= Beginning of Section =
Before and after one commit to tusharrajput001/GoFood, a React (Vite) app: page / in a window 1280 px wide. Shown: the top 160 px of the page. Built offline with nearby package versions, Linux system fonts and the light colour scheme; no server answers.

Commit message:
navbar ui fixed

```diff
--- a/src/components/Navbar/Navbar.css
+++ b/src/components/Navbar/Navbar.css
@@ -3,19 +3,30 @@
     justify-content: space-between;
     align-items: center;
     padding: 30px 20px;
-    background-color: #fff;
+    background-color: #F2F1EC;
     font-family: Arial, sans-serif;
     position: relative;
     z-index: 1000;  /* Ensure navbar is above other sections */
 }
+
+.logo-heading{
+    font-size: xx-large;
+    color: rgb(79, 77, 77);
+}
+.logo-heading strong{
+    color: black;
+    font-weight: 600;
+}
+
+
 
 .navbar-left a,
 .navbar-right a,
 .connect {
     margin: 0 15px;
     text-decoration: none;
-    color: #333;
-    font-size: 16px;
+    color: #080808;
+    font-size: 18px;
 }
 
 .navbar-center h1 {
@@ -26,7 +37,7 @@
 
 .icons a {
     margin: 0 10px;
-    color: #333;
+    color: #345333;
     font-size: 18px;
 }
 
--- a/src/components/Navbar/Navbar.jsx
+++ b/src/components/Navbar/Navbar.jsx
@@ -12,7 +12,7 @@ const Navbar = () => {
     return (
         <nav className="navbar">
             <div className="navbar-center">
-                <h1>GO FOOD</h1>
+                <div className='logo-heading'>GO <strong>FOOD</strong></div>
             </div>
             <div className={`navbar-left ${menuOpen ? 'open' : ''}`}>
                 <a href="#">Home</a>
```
= End of Section =
- Instructions to follow
List all lines above in which the string "size" appears.

- Reply to the exercise
+    font-size: xx-large;
-    font-size: 16px;
+    font-size: 18px;
     font-size: 18px;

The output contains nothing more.